§ **DATA TO EXAMINE**:
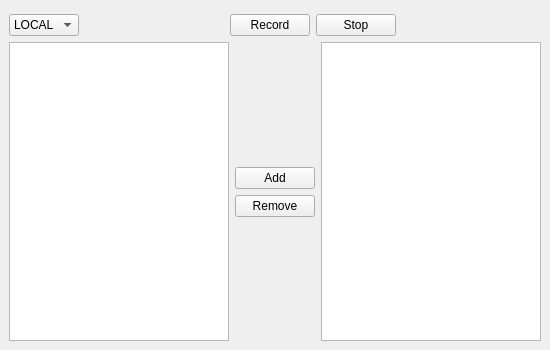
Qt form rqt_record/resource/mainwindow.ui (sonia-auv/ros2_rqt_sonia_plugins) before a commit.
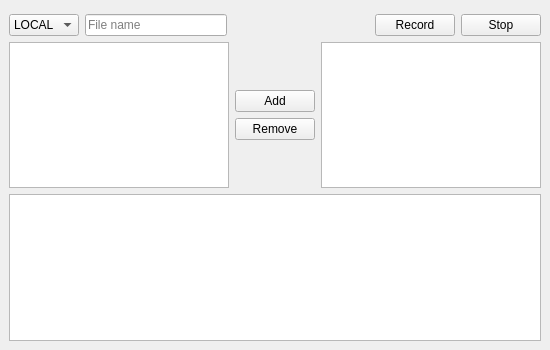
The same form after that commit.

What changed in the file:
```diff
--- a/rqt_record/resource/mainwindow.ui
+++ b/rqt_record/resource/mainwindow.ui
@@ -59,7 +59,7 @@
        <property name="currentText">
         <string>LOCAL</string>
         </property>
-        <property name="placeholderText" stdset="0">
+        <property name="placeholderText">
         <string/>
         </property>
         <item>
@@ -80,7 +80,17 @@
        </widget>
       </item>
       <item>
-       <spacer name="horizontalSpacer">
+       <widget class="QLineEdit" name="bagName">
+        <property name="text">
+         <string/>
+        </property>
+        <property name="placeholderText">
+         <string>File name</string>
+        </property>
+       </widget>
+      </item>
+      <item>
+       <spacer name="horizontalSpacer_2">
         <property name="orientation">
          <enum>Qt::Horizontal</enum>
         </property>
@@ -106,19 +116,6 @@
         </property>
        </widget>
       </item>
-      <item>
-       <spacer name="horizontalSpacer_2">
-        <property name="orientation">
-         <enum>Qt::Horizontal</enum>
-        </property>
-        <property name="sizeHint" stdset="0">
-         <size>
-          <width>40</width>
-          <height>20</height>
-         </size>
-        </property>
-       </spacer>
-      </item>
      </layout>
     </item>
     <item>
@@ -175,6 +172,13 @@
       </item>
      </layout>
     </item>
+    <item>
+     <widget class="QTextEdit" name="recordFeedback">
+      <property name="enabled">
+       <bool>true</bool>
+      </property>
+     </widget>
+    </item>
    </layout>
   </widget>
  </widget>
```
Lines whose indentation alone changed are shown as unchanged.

§ **WHAT THE EXERCISE ASKS**: Check every line of the listing for the string "widget" and report how many lines have it, as a number alone.

§ **REPLY**: 8